The records appear below. Repeat them exactly.

── MATERIAL SUPPLIED

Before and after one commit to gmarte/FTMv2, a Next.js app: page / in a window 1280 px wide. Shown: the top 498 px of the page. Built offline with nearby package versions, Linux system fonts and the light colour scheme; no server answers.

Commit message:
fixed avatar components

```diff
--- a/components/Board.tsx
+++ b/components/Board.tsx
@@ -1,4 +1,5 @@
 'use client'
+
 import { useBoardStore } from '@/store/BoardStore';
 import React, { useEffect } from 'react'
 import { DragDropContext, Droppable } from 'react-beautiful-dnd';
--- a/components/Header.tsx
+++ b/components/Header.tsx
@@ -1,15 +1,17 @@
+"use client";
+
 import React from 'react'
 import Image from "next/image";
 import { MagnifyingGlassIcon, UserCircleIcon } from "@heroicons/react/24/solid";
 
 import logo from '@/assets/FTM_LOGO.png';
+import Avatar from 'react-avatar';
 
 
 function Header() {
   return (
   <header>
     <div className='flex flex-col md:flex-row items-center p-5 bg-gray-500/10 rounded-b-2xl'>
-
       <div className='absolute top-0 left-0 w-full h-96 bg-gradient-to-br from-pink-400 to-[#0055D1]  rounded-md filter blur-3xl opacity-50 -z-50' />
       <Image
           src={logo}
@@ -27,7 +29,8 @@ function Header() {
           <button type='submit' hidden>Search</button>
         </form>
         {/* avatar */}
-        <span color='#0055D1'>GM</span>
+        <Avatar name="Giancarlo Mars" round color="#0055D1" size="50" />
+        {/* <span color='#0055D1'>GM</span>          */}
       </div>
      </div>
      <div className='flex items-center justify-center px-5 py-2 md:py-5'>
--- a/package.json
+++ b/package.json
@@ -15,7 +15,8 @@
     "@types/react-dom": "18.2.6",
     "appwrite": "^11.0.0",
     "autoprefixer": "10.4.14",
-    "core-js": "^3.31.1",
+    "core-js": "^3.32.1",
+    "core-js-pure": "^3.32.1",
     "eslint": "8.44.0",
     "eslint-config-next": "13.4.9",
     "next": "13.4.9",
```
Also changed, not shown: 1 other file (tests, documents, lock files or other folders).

────

### SOLUTION FOR THIS PROBLEM
Before and after one commit to gmarte/FTMv2, a Next.js app: page / in a window 1280 px wide. Shown: the top 498 px of the page. Built offline with nearby package versions, Linux system fonts and the light colour scheme; no server answers.

Commit message:
fixed avatar components

```diff
--- a/components/Board.tsx
+++ b/components/Board.tsx
@@ -1,4 +1,5 @@
 'use client'
+
 import { useBoardStore } from '@/store/BoardStore';
 import React, { useEffect } from 'react'
 import { DragDropContext, Droppable } from 'react-beautiful-dnd';
--- a/components/Header.tsx
+++ b/components/Header.tsx
@@ -1,15 +1,17 @@
+"use client";
+
 import React from 'react'
 import Image from "next/image";
 import { MagnifyingGlassIcon, UserCircleIcon } from "@heroicons/react/24/solid";
 
 import logo from '@/assets/FTM_LOGO.png';
+import Avatar from 'react-avatar';
 
 
 function Header() {
   return (
   <header>
     <div className='flex flex-col md:flex-row items-center p-5 bg-gray-500/10 rounded-b-2xl'>
-
       <div className='absolute top-0 left-0 w-full h-96 bg-gradient-to-br from-pink-400 to-[#0055D1]  rounded-md filter blur-3xl opacity-50 -z-50' />
       <Image
           src={logo}
@@ -27,7 +29,8 @@ function Header() {
           <button type='submit' hidden>Search</button>
         </form>
         {/* avatar */}
-        <span color='#0055D1'>GM</span>
+        <Avatar name="Giancarlo Mars" round color="#0055D1" size="50" />
+        {/* <span color='#0055D1'>GM</span>          */}
       </div>
      </div>
      <div className='flex items-center justify-center px-5 py-2 md:py-5'>
--- a/package.json
+++ b/package.json
@@ -15,7 +15,8 @@
     "@types/react-dom": "18.2.6",
     "appwrite": "^11.0.0",
     "autoprefixer": "10.4.14",
-    "core-js": "^3.31.1",
+    "core-js": "^3.32.1",
+    "core-js-pure": "^3.32.1",
     "eslint": "8.44.0",
     "eslint-config-next": "13.4.9",
     "next": "13.4.9",
```
Also changed, not shown: 1 other file (tests, documents, lock files or other folders).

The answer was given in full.